■ **Directions**: Below are some entries. Copy each line in them that holds "components".

..............................

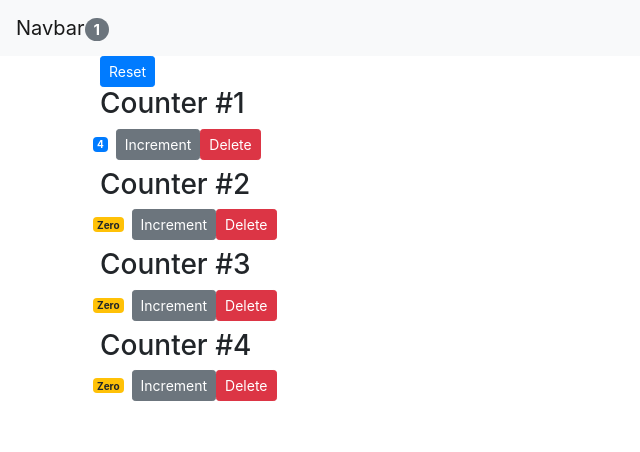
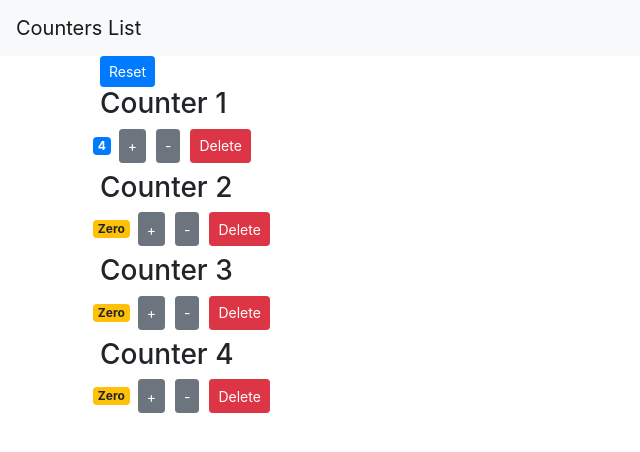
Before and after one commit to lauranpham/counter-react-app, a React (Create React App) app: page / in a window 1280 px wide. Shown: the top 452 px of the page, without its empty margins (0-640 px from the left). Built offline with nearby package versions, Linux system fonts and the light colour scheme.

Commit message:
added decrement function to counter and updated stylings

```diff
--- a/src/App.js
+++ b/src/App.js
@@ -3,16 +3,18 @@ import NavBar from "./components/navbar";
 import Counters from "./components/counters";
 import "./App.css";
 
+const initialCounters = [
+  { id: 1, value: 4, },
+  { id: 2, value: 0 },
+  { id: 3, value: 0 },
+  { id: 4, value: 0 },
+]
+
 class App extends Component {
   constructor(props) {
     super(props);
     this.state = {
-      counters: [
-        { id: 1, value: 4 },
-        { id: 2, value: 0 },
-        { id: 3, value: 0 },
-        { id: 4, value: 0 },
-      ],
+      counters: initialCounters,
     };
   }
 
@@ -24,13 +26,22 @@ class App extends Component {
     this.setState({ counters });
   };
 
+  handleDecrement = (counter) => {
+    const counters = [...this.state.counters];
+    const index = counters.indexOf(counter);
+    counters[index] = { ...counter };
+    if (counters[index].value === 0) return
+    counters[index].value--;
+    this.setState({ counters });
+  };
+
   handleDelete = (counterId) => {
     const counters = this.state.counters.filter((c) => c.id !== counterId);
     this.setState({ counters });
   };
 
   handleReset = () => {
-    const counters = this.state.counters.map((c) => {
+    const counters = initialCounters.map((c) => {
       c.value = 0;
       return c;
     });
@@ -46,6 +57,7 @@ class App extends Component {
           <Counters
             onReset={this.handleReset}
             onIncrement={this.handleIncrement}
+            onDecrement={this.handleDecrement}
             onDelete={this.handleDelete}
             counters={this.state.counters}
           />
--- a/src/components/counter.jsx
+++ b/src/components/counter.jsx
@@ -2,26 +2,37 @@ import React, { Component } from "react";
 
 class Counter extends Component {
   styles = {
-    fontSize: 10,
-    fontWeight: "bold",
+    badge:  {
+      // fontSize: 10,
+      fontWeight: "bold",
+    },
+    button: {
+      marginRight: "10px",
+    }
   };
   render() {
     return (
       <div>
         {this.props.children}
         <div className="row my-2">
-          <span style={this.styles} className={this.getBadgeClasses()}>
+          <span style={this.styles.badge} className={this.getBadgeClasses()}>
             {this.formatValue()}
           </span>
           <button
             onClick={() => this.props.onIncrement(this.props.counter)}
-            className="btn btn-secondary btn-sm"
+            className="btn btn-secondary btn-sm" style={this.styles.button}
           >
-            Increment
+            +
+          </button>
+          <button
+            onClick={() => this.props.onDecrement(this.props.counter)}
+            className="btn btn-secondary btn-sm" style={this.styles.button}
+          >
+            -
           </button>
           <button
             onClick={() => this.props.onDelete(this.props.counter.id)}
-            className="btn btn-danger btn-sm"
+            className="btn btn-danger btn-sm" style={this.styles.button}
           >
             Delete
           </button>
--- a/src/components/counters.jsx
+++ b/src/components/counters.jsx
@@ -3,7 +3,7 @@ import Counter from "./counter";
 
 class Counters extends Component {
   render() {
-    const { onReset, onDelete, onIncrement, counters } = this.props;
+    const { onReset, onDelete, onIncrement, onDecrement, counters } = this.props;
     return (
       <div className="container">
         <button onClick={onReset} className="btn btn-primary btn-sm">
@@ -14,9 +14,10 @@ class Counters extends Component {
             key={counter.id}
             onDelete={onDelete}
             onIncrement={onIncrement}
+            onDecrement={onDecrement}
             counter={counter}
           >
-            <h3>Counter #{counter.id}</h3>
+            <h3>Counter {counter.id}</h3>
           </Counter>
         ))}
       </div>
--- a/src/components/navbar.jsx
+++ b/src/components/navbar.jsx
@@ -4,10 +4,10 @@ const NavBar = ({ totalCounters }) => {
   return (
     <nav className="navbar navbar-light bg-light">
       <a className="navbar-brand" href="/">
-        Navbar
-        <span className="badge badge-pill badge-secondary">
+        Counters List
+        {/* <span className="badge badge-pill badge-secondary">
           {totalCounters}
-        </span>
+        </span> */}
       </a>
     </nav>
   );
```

..............................

■ **Answer to this problem**:
@@ -3,16 +3,18 @@ import NavBar from "./components/navbar";
 import Counters from "./components/counters";
--- a/src/components/counter.jsx
+++ b/src/components/counter.jsx
--- a/src/components/counters.jsx
+++ b/src/components/counters.jsx
--- a/src/components/navbar.jsx
+++ b/src/components/navbar.jsx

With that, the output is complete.